According to EPI analysis, 35 million workers would benefit from this increase, including 19.6 million women. 35 percent of African American workers and 38 percent of Hispanic workers would receive wage increases. 89 percent of workers who would be affected by the Raise the Wage Act are 20 years old or older, 27.7 percent have children, and half have total family incomes of less than $40,000 a year. 45 percent of workers who would be affected by the Raise the Wage Act have at least some college experience.

The Raise the Wage Act would restore the minimum wage to its value relative to a typical worker’s wage in 1968, when the minimum wage was at its strongest. In percentage terms, the annual increases under the proposal are in line with past federal minimum wage increases. Raising the minimum wage to $12.00 over five years represents average annual increases of 10.6 percent. The average of all increases since 1961 is 11.7 percent a year.

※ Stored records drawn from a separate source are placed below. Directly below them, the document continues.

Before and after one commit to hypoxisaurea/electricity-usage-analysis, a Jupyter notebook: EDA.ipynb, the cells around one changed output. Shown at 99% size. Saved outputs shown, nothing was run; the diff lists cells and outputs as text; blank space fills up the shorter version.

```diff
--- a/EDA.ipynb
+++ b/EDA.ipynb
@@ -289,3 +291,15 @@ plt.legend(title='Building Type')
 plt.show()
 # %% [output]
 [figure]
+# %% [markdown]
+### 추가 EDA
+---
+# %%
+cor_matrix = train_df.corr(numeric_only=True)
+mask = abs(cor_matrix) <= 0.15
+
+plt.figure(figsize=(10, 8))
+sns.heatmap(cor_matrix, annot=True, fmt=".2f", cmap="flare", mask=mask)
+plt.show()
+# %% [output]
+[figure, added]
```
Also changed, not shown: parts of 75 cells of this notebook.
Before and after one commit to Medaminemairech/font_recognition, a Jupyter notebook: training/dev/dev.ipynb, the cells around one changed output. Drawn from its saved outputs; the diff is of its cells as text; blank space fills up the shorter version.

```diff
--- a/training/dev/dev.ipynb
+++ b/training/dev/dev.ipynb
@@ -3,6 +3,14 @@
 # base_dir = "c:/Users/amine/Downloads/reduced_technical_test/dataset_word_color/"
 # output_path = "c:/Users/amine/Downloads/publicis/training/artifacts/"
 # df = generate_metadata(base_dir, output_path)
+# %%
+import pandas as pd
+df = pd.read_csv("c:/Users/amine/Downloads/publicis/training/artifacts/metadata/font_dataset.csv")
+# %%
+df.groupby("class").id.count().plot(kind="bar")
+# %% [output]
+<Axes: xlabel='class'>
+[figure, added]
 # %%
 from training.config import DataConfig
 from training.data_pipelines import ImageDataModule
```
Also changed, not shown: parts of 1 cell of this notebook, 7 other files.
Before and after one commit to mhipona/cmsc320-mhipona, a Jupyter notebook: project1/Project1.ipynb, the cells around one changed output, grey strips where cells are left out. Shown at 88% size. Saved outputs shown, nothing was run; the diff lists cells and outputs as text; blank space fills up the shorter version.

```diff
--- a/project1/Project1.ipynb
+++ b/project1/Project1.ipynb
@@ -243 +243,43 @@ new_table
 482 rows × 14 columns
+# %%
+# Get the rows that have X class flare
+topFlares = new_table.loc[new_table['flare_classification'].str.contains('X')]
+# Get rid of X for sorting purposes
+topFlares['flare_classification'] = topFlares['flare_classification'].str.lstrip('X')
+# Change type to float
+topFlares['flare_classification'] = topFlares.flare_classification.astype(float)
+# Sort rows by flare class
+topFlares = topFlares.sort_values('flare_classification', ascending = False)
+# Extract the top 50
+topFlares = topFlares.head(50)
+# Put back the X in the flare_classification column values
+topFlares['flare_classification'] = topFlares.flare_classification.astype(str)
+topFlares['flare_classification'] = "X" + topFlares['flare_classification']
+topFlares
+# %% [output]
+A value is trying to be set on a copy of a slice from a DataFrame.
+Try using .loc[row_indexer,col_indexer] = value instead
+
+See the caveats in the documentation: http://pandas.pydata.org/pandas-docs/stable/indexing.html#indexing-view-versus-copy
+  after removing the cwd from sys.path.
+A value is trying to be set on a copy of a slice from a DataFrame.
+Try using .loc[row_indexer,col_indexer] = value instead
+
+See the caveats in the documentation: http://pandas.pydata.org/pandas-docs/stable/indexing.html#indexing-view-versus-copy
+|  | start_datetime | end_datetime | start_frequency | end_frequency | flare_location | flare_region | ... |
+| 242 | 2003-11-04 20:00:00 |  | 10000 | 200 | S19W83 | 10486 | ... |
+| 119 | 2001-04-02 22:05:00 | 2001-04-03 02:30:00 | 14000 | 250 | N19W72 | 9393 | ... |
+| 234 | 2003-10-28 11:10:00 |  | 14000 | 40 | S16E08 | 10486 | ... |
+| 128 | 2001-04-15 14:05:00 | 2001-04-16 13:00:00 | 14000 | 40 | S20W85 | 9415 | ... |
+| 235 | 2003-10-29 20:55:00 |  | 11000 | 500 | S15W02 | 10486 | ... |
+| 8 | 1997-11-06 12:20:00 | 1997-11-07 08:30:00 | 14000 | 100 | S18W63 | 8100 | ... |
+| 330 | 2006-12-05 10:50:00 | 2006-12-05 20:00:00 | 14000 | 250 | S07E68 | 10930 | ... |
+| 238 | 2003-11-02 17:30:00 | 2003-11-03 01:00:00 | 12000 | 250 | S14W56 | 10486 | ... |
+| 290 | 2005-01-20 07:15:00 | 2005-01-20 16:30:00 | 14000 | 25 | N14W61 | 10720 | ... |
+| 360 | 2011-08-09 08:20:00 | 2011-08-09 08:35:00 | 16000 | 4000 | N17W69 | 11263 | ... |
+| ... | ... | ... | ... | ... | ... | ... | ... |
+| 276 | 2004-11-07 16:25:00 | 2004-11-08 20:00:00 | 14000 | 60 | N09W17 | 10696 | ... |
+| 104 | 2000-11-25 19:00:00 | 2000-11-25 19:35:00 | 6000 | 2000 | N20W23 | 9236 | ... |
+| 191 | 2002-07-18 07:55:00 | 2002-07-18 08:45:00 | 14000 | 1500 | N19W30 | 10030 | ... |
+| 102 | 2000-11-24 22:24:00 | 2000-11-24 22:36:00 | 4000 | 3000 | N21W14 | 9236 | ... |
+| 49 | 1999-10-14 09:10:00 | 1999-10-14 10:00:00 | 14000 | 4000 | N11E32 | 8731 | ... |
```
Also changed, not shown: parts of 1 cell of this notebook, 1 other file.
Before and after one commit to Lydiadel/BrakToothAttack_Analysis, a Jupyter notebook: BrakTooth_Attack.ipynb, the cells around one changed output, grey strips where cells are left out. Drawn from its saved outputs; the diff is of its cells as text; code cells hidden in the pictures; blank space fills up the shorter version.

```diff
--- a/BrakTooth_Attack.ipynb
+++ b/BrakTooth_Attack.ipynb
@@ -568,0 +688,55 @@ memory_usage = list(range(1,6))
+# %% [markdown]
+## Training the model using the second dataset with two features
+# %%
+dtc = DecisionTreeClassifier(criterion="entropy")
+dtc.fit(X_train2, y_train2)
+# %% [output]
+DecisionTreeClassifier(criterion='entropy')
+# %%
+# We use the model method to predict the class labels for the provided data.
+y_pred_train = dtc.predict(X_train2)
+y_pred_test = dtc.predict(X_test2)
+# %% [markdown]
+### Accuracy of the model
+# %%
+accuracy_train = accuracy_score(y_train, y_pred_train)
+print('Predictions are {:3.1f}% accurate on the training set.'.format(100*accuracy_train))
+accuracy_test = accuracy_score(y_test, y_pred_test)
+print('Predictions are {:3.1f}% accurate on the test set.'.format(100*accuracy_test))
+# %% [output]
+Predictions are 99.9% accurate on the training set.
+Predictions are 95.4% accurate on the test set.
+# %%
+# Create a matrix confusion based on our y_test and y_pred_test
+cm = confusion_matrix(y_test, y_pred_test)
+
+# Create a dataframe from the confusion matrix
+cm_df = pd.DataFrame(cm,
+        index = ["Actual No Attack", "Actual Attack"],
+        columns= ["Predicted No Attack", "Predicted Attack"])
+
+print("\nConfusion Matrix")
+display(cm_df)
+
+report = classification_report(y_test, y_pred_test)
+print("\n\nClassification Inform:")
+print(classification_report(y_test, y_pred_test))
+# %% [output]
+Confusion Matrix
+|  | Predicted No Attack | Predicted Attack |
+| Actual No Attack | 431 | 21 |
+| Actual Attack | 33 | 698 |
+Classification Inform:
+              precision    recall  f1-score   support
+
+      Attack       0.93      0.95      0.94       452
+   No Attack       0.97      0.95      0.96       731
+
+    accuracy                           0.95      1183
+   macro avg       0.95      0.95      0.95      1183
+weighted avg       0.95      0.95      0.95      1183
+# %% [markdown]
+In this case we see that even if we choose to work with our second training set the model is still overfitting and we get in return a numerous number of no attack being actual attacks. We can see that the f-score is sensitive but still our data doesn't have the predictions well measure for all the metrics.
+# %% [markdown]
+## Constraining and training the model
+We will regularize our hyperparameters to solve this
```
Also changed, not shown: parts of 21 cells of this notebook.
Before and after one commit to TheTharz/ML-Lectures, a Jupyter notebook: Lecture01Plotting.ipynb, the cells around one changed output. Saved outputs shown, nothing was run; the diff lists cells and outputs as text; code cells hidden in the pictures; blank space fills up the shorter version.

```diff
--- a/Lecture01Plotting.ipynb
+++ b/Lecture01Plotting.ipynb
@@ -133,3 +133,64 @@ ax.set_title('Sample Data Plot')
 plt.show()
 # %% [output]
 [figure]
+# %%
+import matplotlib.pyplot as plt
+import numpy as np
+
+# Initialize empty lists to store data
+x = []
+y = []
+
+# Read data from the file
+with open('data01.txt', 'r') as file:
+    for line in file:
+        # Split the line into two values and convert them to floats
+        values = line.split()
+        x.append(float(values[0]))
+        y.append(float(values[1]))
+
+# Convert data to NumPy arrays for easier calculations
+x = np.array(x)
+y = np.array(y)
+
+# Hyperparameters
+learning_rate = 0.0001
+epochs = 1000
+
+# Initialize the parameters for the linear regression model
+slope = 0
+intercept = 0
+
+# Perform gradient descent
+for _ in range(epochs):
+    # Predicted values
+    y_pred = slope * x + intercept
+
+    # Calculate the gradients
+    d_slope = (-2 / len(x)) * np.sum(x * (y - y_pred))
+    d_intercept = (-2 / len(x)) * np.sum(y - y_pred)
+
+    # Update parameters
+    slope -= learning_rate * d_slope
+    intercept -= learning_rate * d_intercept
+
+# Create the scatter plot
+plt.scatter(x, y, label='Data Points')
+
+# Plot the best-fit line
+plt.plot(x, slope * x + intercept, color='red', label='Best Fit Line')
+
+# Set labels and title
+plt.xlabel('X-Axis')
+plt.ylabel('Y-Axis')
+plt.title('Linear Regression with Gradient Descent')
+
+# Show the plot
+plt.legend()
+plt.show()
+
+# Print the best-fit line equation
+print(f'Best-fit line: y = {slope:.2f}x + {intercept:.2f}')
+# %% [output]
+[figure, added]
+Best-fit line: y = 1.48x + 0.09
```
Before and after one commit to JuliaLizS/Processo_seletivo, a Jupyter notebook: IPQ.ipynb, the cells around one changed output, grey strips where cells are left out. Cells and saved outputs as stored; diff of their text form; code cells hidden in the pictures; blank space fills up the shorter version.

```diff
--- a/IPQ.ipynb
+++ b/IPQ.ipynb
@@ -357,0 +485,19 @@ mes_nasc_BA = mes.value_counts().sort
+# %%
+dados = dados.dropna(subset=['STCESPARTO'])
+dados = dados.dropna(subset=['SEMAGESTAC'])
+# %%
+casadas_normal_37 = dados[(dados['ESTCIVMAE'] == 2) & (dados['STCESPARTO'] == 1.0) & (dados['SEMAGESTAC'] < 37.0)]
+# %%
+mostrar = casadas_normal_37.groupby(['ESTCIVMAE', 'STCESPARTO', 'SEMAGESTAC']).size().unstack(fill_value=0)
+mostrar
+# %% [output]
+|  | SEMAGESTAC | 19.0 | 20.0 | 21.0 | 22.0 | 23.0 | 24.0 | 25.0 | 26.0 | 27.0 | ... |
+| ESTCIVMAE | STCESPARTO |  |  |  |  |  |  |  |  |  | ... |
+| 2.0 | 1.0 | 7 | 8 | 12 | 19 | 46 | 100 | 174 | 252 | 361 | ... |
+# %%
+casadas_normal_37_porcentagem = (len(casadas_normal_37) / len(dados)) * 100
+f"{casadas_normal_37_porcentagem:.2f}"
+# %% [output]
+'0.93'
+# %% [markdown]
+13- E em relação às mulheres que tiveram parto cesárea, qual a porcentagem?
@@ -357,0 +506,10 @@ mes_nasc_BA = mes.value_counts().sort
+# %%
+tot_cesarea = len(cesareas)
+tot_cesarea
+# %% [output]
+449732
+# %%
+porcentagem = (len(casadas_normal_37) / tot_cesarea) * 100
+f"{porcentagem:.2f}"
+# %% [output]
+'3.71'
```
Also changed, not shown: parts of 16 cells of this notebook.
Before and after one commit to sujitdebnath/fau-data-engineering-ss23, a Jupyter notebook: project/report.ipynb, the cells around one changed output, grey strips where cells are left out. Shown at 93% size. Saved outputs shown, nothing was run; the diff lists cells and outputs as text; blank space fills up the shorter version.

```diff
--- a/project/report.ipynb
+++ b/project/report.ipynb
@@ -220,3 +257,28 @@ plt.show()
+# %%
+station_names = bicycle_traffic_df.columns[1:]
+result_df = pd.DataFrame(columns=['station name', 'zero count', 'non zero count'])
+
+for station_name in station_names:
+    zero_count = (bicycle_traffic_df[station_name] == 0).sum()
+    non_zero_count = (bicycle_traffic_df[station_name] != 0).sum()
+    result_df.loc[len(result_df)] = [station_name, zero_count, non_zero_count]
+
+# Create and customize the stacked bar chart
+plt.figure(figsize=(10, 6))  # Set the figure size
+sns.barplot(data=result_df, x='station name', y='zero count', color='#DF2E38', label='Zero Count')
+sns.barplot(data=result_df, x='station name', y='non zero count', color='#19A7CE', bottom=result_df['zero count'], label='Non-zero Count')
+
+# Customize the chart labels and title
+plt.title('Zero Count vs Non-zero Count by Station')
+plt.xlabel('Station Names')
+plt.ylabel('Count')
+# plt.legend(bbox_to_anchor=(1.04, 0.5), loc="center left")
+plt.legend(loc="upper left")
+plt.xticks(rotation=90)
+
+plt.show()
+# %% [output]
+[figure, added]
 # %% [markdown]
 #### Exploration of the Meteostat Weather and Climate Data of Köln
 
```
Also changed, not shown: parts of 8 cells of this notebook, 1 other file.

This fact sheet is part of EPI’s Raising America’s Pay project, a multiyear research and public education initiative to make wage growth an urgent national policy priority. EPI President Lawrence Mishel and economic analyst David Cooper are available for interviews on the minimum wage and other topics.

This is a corrected version of a press release initially released on on April 24, 2015. A programming error did not correctly account for scheduled changes to state minimum wages in 2019 and 2020. Accounting for those changes doesn’t significantly change the overall picture or the demographic profile of workers affected by the federal minimum-wage bill, but does decrease the estimate of affected workers and the amount of their increased wages, as some workers previously expected to get a raise under the bill will already have higher wages from the increase in their state minimum wage.